Worth renting or catching on late night TV, "Brother Orchid" is a 1940 hybrid, a film that uneasily coasts between comedy and drama. With both Edward G. Robinson and Humphrey Bogart capturing theater marquees with both violent crime and some serious drama roles this film is sort of a detour but it's a good one.
Robinson plays a gangster chief who quits the mob to undertake a long and financially ruinous Grand Tour of Europe. Returning to the U.S. he is astounded to discover that he can't pick up the reins he once held firmly and that his former underboss, Bogart, wants him out of the way - permanently. Bogart's talent is not very much on display in this movie.
Robinson winds up hiding in a friary populated by gentle souls and, of course, his condition is gentled under their patient ministration.
Ann Sothern is terrific as his "fiancee," a gang moll waiting long and patiently for the march to the altar. Ralph Bellamy is amusing as a Western rancher who exudes a patience and understanding more often associated with saints than cowboys.

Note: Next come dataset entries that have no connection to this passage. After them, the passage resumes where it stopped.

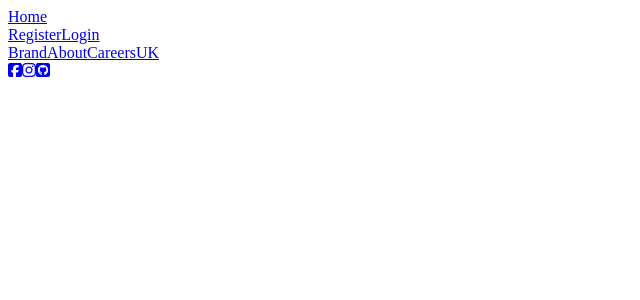
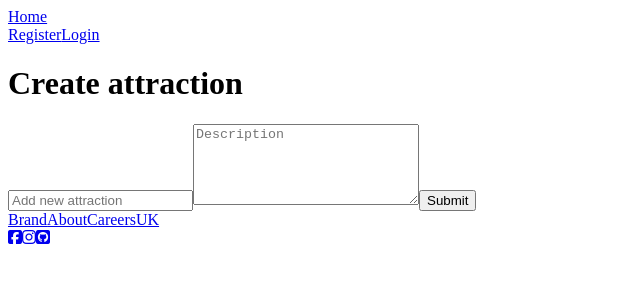
Before and after one commit to giomine/sweden, a React (Create React App) app in the folder client/: page /createattraction in a window 1280 px wide. Shown: the top 300 px of the page, without its empty margins (0-640 px from the left). Built offline with nearby package versions, Linux system fonts and the light colour scheme; no server answers; the HTML template or start-up script is replaced by a standard one.

Commit message:
Created basic create attraction component + form

```diff
--- a/client/src/App.js
+++ b/client/src/App.js
@@ -8,6 +8,7 @@ import Register from './components/Register'
 import Login from './components/Login'
 import Footer from './components/Footer'
 import CreateCity from './components/CreateCity'
+import CreateAttraction from './components/CreateAttraction'
 
 
 const App = () => {
@@ -22,7 +23,8 @@ const App = () => {
           <Route path='/profile' element={<ProfilePage />} />
           <Route path='/register' element={<Register />} />
           <Route path='/login' element={<Login />} />
-          <Route path='createcity' element={<CreateCity />}/>
+          <Route path='/createcity' element={<CreateCity />}/>
+          <Route path='/createattraction' element={<CreateAttraction />}/>
         </Routes>
         <Footer />
       </BrowserRouter>
--- /dev/null
+++ b/client/src/components/CreateAttraction.js
@@ -0,0 +1,68 @@
+import { useEffect, useState } from 'react'
+import axios from 'axios'
+
+
+const CreateAttraction = () => {
+
+
+  const [ attractions, setAttractions ] = useState('')
+  const [ formFields, setFormFields ] = useState({
+    name: '',
+    description: '',
+
+  })
+
+  const handleChange = async (e) => {
+    setFormFields({ ...formFields, [e.target.name]: [e.target.value] })
+  }
+
+  const handleSubmit = async (e) => {
+    e.preventDefault()
+    try {
+      await axios.post('/api/mustsee/', formFields)
+      console.log(formFields)
+    } catch (err) {
+      console.log(err)
+    }
+  }
+
+  {/* Get rid of this later or display on page for user to see what currently exists on the list  */}
+  useEffect(() => {
+    const getData = async () => {
+      try {
+        const { data } = await axios.get('/api/mustsee/')
+        setAttractions(data)
+        console.log(data)
+      } catch (err) {
+        console.log(err)
+      }
+    }
+    getData()
+  },[])
+
+  return (
+    <div className='register'>
+      <div className='register-border attraction'>
+
+        <form action="" onSubmit={handleSubmit}>
+          <h1>Create attraction</h1>
+
+          <label htmlFor="name"></label>
+          <input type="text" name="name" placeholder='Add new attraction' value={formFields.name} onChange={handleChange} />
+
+
+          <label htmlFor="description"></label>
+          <textarea name="description" style={{ width: '220px' }} rows="5" placeholder='Description' value={formFields.description} onChange={handleChange}></textarea>
+
+
+          <button>Submit</button>
+
+        </form>
+
+      </div>
+    </div>
+  )
+}
+
+
+export default CreateAttraction
--- a/client/src/styles/register-login.scss
+++ b/client/src/styles/register-login.scss
@@ -33,3 +33,7 @@
 .city-form{
   height: 550px;
 }
+
+.attraction{
+  height: 350px;
+}
```
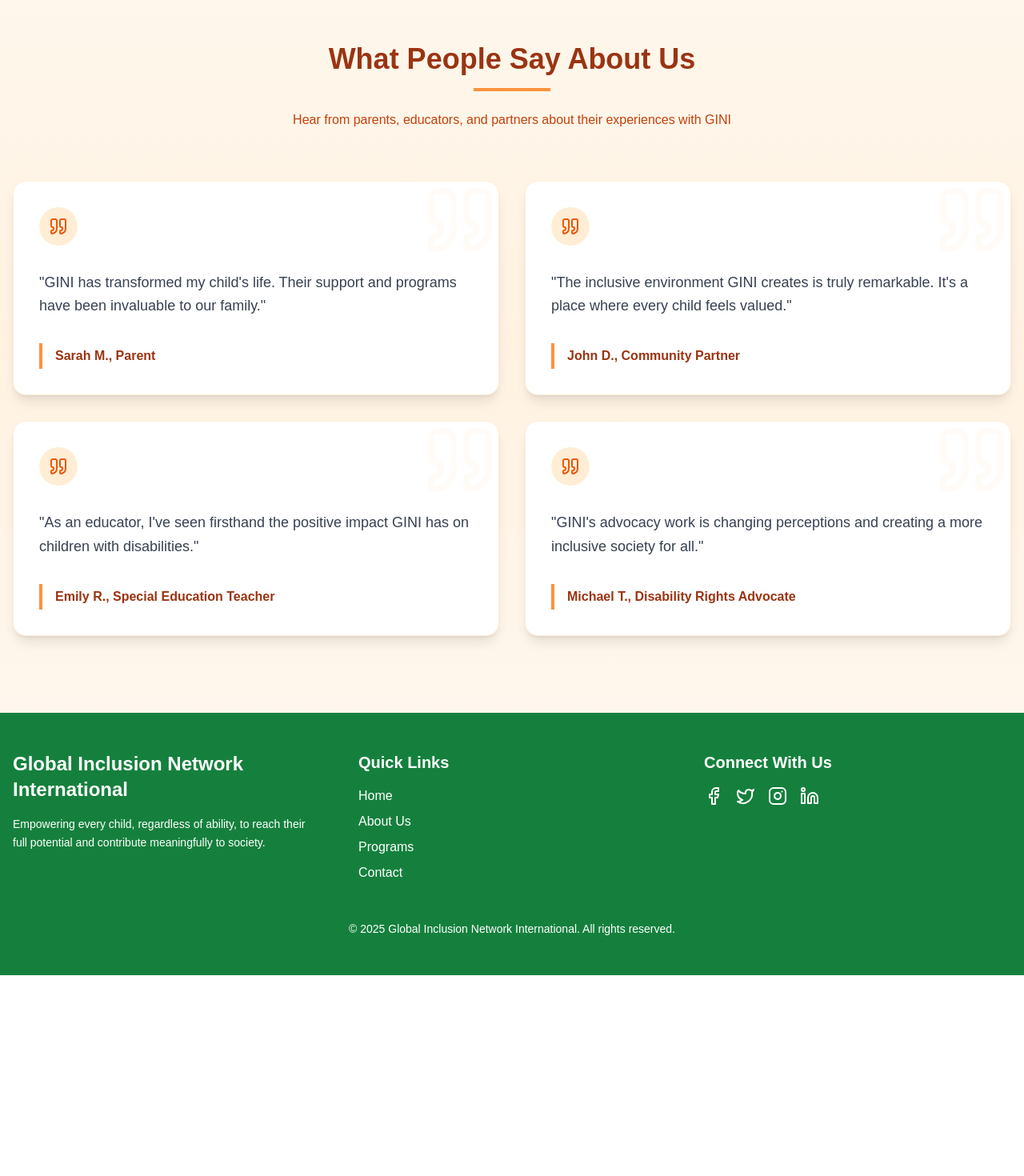
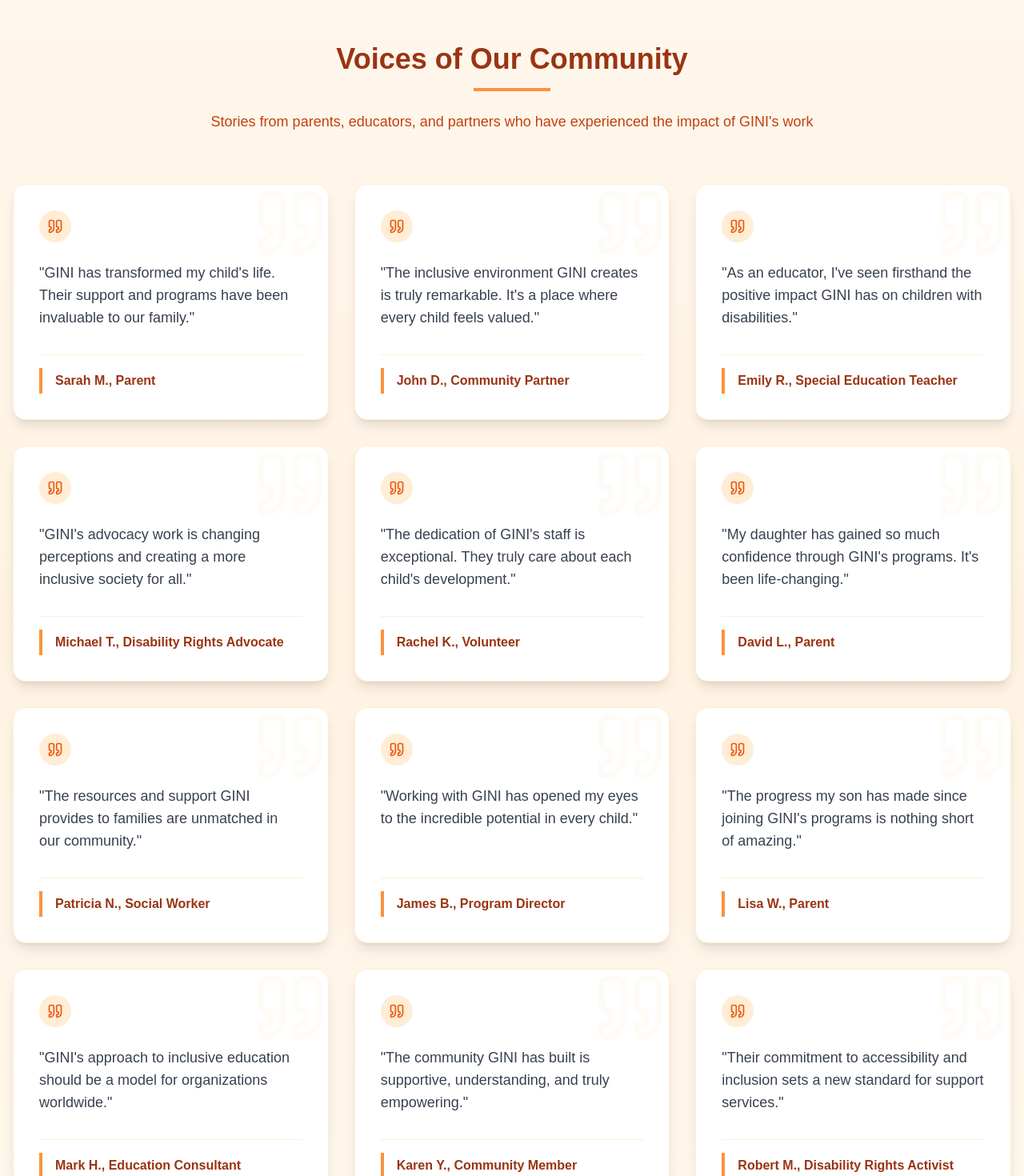
Before and after one commit to harryyking/Global-Inclusion-Network-International, a Next.js app: page / in a window 1280 px wide. Shown: the part 2380-3850 px from the top of the page at 80% size. Before the commit the page ends 3599 px from the top, so only its background shows below. Built offline with nearby package versions, Linux system fonts and the light colour scheme; a web font is replaced by a local one.

Commit message:
testimonials mv

```diff
--- a/components/MissionVision.tsx
+++ b/components/MissionVision.tsx
@@ -28,7 +28,7 @@ export default function MissionVision() {
                   </svg>
                   Our Vision
                 </h2>
-                <p className="text-lg leading-relaxed">
+                <p className="text-lg">
                   To dismantle societal myths surrounding disability and establish an inclusive platform where every child
                   with a disability not only thrives but also emerges as a valuable contributor to society.
                 </p>
@@ -44,7 +44,7 @@ export default function MissionVision() {
                   </svg>
                   Our Mission
                 </h2>
-                <p className="text-lg leading-relaxed">
+                <p className="text-lg">
                   To increase public awareness and understanding of disabilities while providing tailored support systems
                   to empower each child to integrate fully into society and achieve their potential.
                 </p>
--- a/components/Testimonials.tsx
+++ b/components/Testimonials.tsx
@@ -3,20 +3,52 @@ import { QuoteIcon } from "lucide-react";
 const testimonials = [
   {
     quote: "GINI has transformed my child's life. Their support and programs have been invaluable to our family.",
-    author: "Sarah M., Parent",
+    author: "Sarah M., Parent"
   },
   {
     quote: "The inclusive environment GINI creates is truly remarkable. It's a place where every child feels valued.",
-    author: "John D., Community Partner",
+    author: "John D., Community Partner"
   },
   {
     quote: "As an educator, I've seen firsthand the positive impact GINI has on children with disabilities.",
-    author: "Emily R., Special Education Teacher",
+    author: "Emily R., Special Education Teacher"
   },
   {
     quote: "GINI's advocacy work is changing perceptions and creating a more inclusive society for all.",
-    author: "Michael T., Disability Rights Advocate",
+    author: "Michael T., Disability Rights Advocate"
   },
+  {
+    quote: "The dedication of GINI's staff is exceptional. They truly care about each child's development.",
+    author: "Rachel K., Volunteer"
+  },
+  {
+    quote: "My daughter has gained so much confidence through GINI's programs. It's been life-changing.",
+    author: "David L., Parent"
+  },
+  {
+    quote: "The resources and support GINI provides to families are unmatched in our community.",
+    author: "Patricia N., Social Worker"
+  },
+  {
+    quote: "Working with GINI has opened my eyes to the incredible potential in every child.",
+    author: "James B., Program Director"
+  },
+  {
+    quote: "The progress my son has made since joining GINI's programs is nothing short of amazing.",
+    author: "Lisa W., Parent"
+  },
+  {
+    quote: "GINI's approach to inclusive education should be a model for organizations worldwide.",
+    author: "Mark H., Education Consultant"
+  },
+  {
+    quote: "The community GINI has built is supportive, understanding, and truly empowering.",
+    author: "Karen Y., Community Member"
+  },
+  {
+    quote: "Their commitment to accessibility and inclusion sets a new standard for support services.",
+    author: "Robert M., Disability Rights Activist"
+  }
 ];
 
 export default function Testimonials() {
@@ -24,28 +56,28 @@ export default function Testimonials() {
     <section className="py-24 bg-gradient-to-b from-orange-50 via-orange-100/70 to-orange-50">
       <div className="container mx-auto px-4">
         {/* Header Section */}
-        <div className="text-center mb-16 max-w-2xl mx-auto">
+        <div className="text-center mb-16 max-w-3xl mx-auto">
           <h2 className="text-4xl font-bold text-orange-800 mb-4">
-            What People Say About Us
+            Voices of Our Community
           </h2>
           <div className="w-24 h-1 bg-orange-400 mx-auto mb-6"></div>
-          <p className="text-orange-700">
-            Hear from parents, educators, and partners about their experiences with GINI
+          <p className="text-orange-700 text-lg">
+            Stories from parents, educators, and partners who have experienced the impact of GINI's work
           </p>
         </div>
 
         {/* Testimonials Grid */}
-        <div className="grid md:grid-cols-2 lg:grid-cols-2 gap-8">
+        <div className="grid md:grid-cols-2 lg:grid-cols-3 gap-6 lg:gap-8">
           {testimonials.map((testimonial, index) => (
             <div
               key={index}
               className="group animate-fade-in"
-              style={{ animationDelay: `${index * 150}ms` }}
+              style={{ animationDelay: `${index * 100}ms` }}
             >
               <div className="card bg-white shadow-lg hover:shadow-2xl transition-all duration-500
                              border border-orange-100 overflow-hidden
-                             hover:-translate-y-1">
-                <div className="card-body p-8 relative">
+                             hover:-translate-y-1 h-full">
+                <div className="card-body p-6 lg:p-8 relative h-full flex flex-col">
                   {/* Background Quote Icon */}
                   <div className="absolute right-4 top-4 opacity-5 transform scale-150">
                     <QuoteIcon className="w-16 h-16 text-orange-300" />
@@ -53,19 +85,19 @@ export default function Testimonials() {
 
                   {/* Front Quote Icon */}
                   <div className="relative">
-                    <div className="bg-orange-100 w-12 h-12 rounded-full flex items-center justify-center mb-6
+                    <div className="bg-orange-100 w-10 h-10 rounded-full flex items-center justify-center mb-4
                                   group-hover:bg-orange-200 transition-colors duration-300">
-                      <QuoteIcon className="w-6 h-6 text-orange-600" />
+                      <QuoteIcon className="w-5 h-5 text-orange-600" />
                     </div>
                   </div>
 
                   {/* Quote Text */}
-                  <p className="text-lg text-gray-700 mb-6 relative z-10 leading-relaxed">
+                  <p className="text-base lg:text-lg text-gray-700 mb-6 relative z-10 leading-relaxed flex-grow">
                     "{testimonial.quote}"
                   </p>
 
                   {/* Author */}
-                  <div className="flex items-center mt-auto">
+                  <div className="flex items-center mt-auto pt-4 border-t border-orange-100">
                     <div className="w-1 h-8 bg-orange-400 mr-4"></div>
                     <p className="font-semibold text-orange-800">
                       {testimonial.author}
```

For those who enjoy the pre-World War II Hollywood crime films this one is just different enough from the formula, and very violent, ones.